__WORK REQUEST__: Write out the entries verbatim and leave the images out of the copy.

___ DATA RECORDS

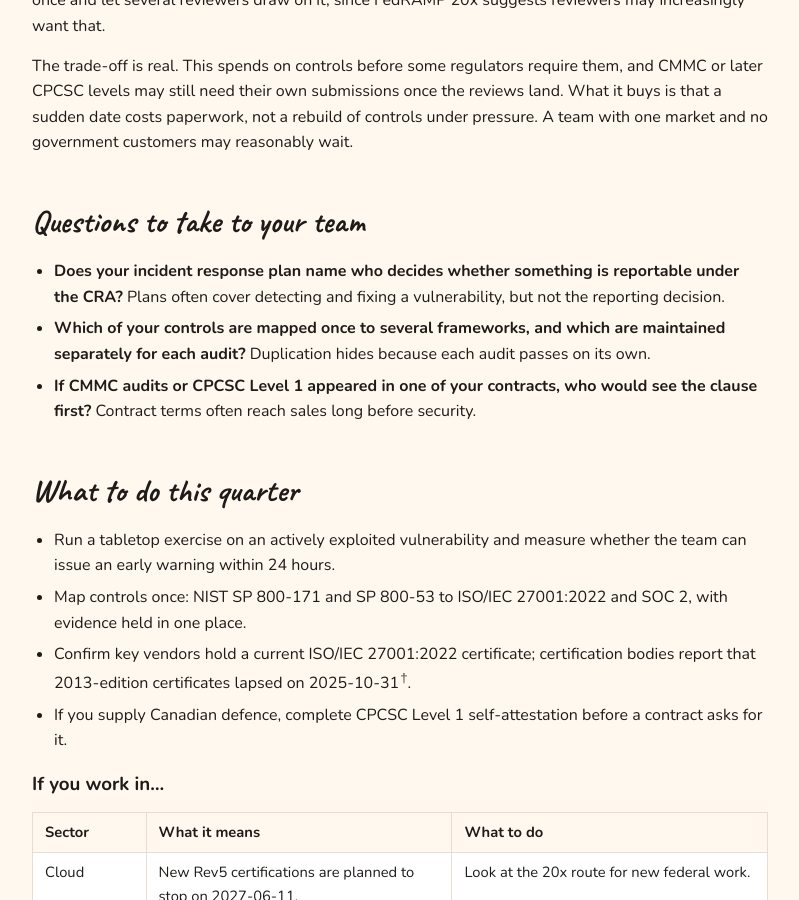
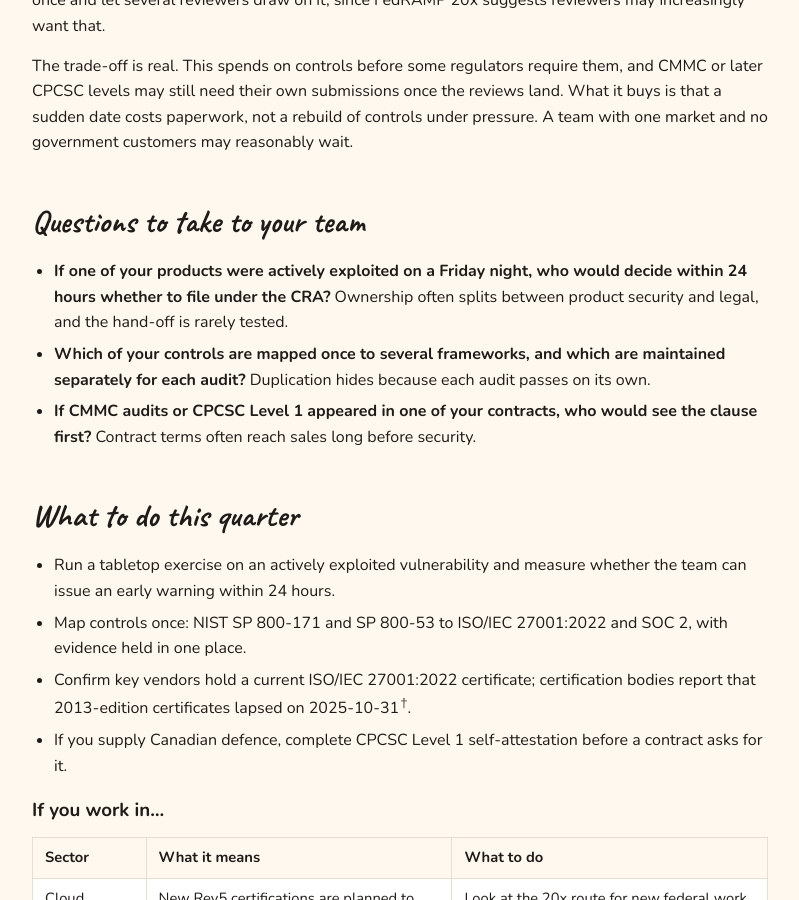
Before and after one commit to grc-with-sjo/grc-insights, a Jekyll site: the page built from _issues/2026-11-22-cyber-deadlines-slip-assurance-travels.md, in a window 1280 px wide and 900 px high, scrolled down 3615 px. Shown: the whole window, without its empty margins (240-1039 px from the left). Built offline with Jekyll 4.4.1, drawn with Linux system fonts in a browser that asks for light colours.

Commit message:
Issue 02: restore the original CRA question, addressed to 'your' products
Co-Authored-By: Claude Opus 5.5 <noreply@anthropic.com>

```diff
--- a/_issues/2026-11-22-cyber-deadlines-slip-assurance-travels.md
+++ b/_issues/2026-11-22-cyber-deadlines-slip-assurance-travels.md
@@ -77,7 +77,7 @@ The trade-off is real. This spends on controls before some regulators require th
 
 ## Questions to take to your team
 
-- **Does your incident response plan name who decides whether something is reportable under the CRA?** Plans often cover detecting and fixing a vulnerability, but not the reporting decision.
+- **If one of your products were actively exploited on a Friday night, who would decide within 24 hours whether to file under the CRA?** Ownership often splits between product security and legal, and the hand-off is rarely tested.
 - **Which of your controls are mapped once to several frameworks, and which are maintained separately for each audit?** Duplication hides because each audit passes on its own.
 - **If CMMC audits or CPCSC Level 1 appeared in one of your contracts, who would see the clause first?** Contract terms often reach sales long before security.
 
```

______

__THE COMPLETED TASK__:
Before and after one commit to grc-with-sjo/grc-insights, a Jekyll site: the page built from _issues/2026-11-22-cyber-deadlines-slip-assurance-travels.md, in a window 1280 px wide and 900 px high, scrolled down 3615 px. Shown: the whole window, without its empty margins (240-1039 px from the left). Built offline with Jekyll 4.4.1, drawn with Linux system fonts in a browser that asks for light colours.

Commit message:
Issue 02: restore the original CRA question, addressed to 'your' products
Co-Authored-By: Claude Opus 5.5 <noreply@anthropic.com>

```diff
--- a/_issues/2026-11-22-cyber-deadlines-slip-assurance-travels.md
+++ b/_issues/2026-11-22-cyber-deadlines-slip-assurance-travels.md
@@ -77,7 +77,7 @@ The trade-off is real. This spends on controls before some regulators require th
 
 ## Questions to take to your team
 
-- **Does your incident response plan name who decides whether something is reportable under the CRA?** Plans often cover detecting and fixing a vulnerability, but not the reporting decision.
+- **If one of your products were actively exploited on a Friday night, who would decide within 24 hours whether to file under the CRA?** Ownership often splits between product security and legal, and the hand-off is rarely tested.
 - **Which of your controls are mapped once to several frameworks, and which are maintained separately for each audit?** Duplication hides because each audit passes on its own.
 - **If CMMC audits or CPCSC Level 1 appeared in one of your contracts, who would see the clause first?** Contract terms often reach sales long before security.
 
```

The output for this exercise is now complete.